Book Review: Written before the recent wave of revolutions across the Middle East, this book by Syrian exile Radwan Ziadeh provides a informative, well intentioned but inconsistent account of the politics of modern Syria. The zenith of this inconsistency is the book's claim to focus on Syria's intelligence services, a worthy and important subject but one whose secretive and authoritarian nature makes it somewhat impenetrable. However, while Ziadeh fails to shine a light on the dark recesses of Syria's security institutions, he does provide a very readable snapshot of the first ten years of Bashar al-Asad's rule, placed into the context of a brief history of the country and the transition from Hafez to his son Bashar.
Part of the book's failure is self-imposed. Ziadeh boldly begins by stating that academic studies of Syria "tend to place too much emphasis on a particular Syrian leader without attempting to study what mechanisms lie behind the political system". The author critiques Patrick Seale's masterly biography of Hafez Assad for claiming that "Asad is Syria, and Syria is Asad", however such an attack on the behaviourist approach can only hold water if the work truly managed to propose a different hypothesis. Ziadeh's research uncovers only what Seale would have himself confirmed: that Hafez Asad "was completely and single-handedly the one decision-maker who could set in motion any all-inclusive system at his disposal". Ziadeh's book offers little change, stating that "any differences between President Bashar Asad and his father stem from psychological differences between them rather than differences in the political system".
The work is, however, a useful introduction to the structures of power that make up the security institutions underpinning the all powerful Asad presidencies. In the introduction, the author describes his own experiences of interrogation by the security forces, which eventually led to his departure from the country. Indeed Ziadeh has had a unique perspective of the "Orwellian system of surveillance" that exists in Syria, where he estimates there is a member of the intelligence service for every 153 citizens. He was a member of the reformists who made up the 'Damascus Spring' described as a brief moment of opportunity for the country to bring about genuine change before, in 2001, deciding that the regime would stick with a "policy based on fear, oppression and a monopoly on truth and patriotism".
The massive bureaucracy that reinforces the power of the presidency and the effectiveness of its security organs is characterised as a Gordian knot that makes it "well nigh impossible to reframe political and economic policy" in the country. Ziadeh demolishes the myth that Syria will somehow be able to replicate the Chinese method of reform typified by economic rather than political change. He skilfully contrasts China's huge number of well-qualified managers, specialists and technocrats to the moribund Ba'ath regional leadership and its paucity of postgraduates.
Ziadeh's section on Syria's foreign policy under Bashar Asad reveals few surprises and falls into the trap of providing too little detail when describing the complexities and subtleties of the relationship with Lebanon.
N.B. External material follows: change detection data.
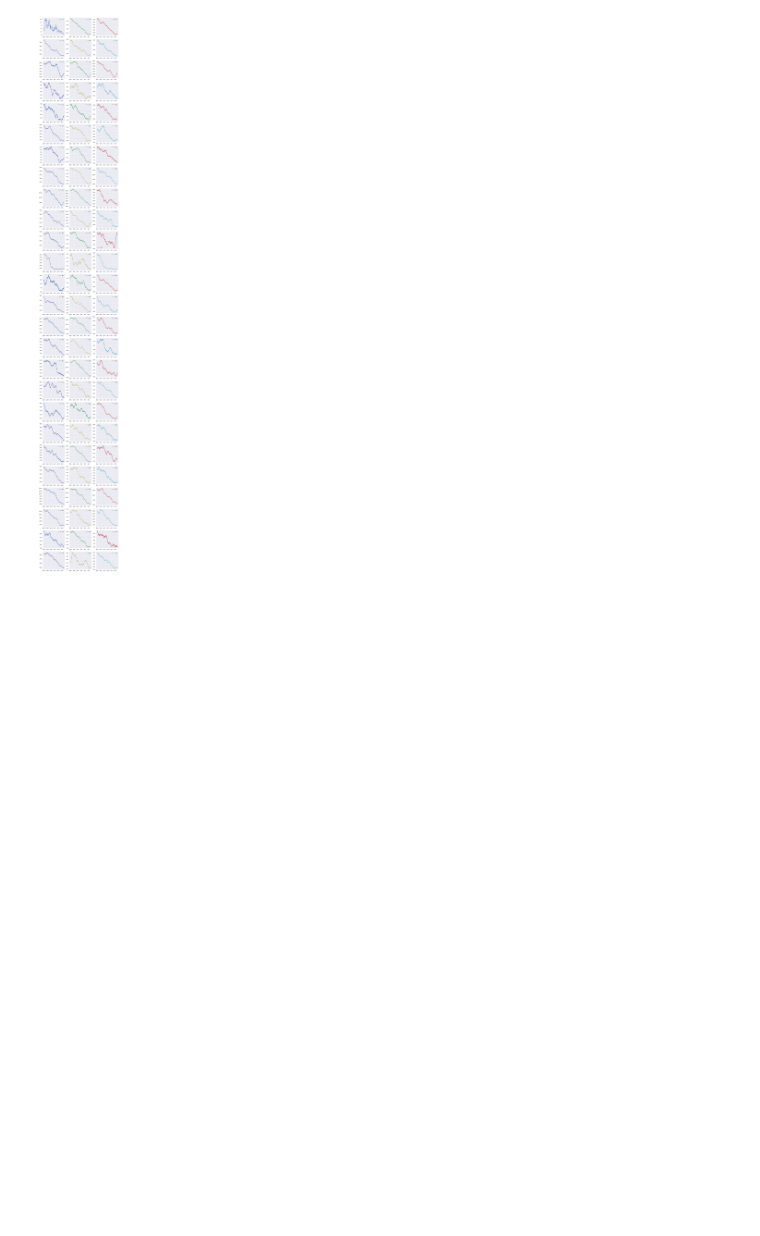
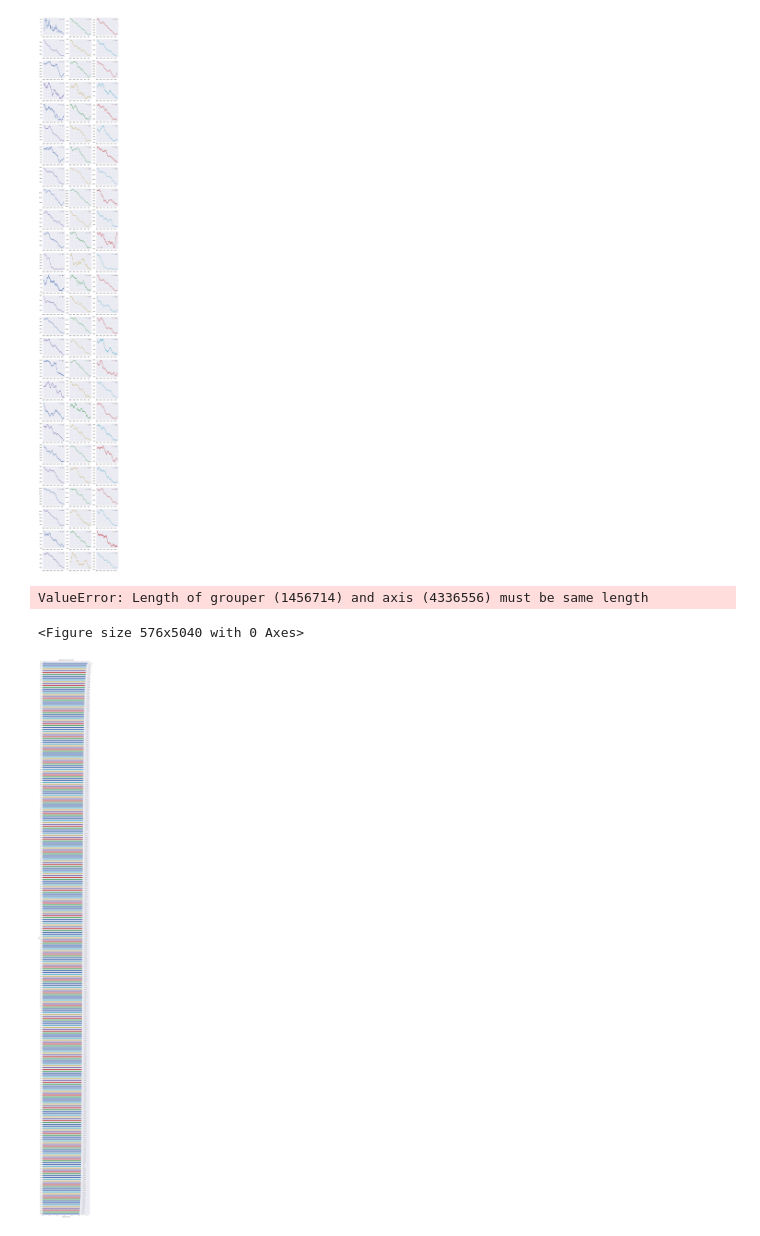
Before and after one commit to dempsy95/cs4266_finalproject, a Jupyter notebook: Problem1-2.ipynb, the cells around one changed output. Drawn from its saved outputs; the diff is of its cells as text; code cells hidden in the pictures; blank space fills up the shorter version.

```diff
--- a/Problem1-2.ipynb
+++ b/Problem1-2.ipynb
@@ -94,6 +91,7 @@ crimes['Block']                = pd.Categorical(crimes['Block'])
 crimes['District']             = pd.Categorical(crimes['District'])
 crimes['Ward']                 = pd.Categorical(crimes['Ward'])
 crimes['Community Area']       = pd.Categorical(crimes['Community Area'])
+crimes['Beat']                 = pd.Categorical(crimes['Beat'])
 # %%
 plt.figure(figsize=(11,5))
 crimes.resample('M').size().plot(legend=False)
@@ -205,3 +170,28 @@ crimes_count_date.index = pd.DatetimeIndex(crimes_count_date.index)
 plo = crimes_count_date.rolling(365).sum().plot(figsize=(12, 90), subplots=True, layout=(-1, 3), sharex=False, sharey=False)
 # %% [output]
 [figure]
+# %%
+plt.figure(figsize=(8,70))
+crimes.groupby([crimes['Beat']]).size().sort_values(ascending=True).plot(kind='barh')
+plt.title('Number of crimes by Beat')
+plt.ylabel('Beat')
+plt.xlabel('Number of crimes')
+plt.show()
+# %% [output]
+ValueError: Length of grouper (1456714) and axis (4336556) must be same length
+<Figure size 576x5040 with 0 Axes>
+# %%
+crimes1 = crimes[crimes['Year'] >= 2012]
+grouped = crimes1.groupby([crimes1['Beat']])
+# %%
+plt.figure(figsize=(10,120))
+mean_crimes_per_hour = grouped.apply(lambda x: x.groupby([x['Y/M/D/H']]).size().mean()).sort_values(ascending=True)
+ax = mean_crimes_per_hour.plot(kind='barh')
+for i in ax.patches:
+    ax.text(i.get_width()+.05, i.get_y()+0.01, str(round(i.get_width(),4)), fontsize = 12, color = 'dimgrey')
+plt.title('Mean Number of crimes by Beat')
+plt.ylabel('Beat')
+plt.xlabel('Number of crimes')
+plt.show()
+# %% [output]
+[figure, added]
```
Also changed, not shown: parts of 15 cells of this notebook, 1 other file.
What's more, the chapter relies too heavily on a chronology of statements from both Bashar and Western leaders to fill the narrative, making it feel distinctly disconnected from the rest of the text.
Ziadeh also fails to avoid the cliché so often present in writing on the Middle East when he describes the present day as a "unique stage of Syria's history" with Syria "now at a crossroads". Having spent much of the book describing the leaderships suffocating hold on power it requires quite a radical departure to explain 2010 as a moment of pivot for the regime. However Ziadeh was not alone in being surprised by the rapid pace of change that would roll across the region in 2011, with the International Crisis Group stating in March following violence breaking out in Deraa that "Syria is at what is rapidly becoming a defining moment for its leadership". Ziadeh did predict the key role of technology in challenging entrenched power, describing the internet as "the sole place where democratic debates take place", a reality that has been validated by the key role played by online social networking sites in the Arab revolutions to date. Ultimately Ziadeh, alongside many commentators on the region, will have to update their work to accommodate the legacy of these dramatic events.
As I write, Presidential adviser Buthaina Shaaban has announced that the ruling Baath party have agreed to study the possibility of lifting emergency law and have announced a string of other reforms, including pay rises for state employees and possible licensing of political parties. Syria, it would appear, truly is at a crossroads.
This review originally appeared in International Affairs
Follow James Denselow on Twitter: www.twitter.com/JamesDenselow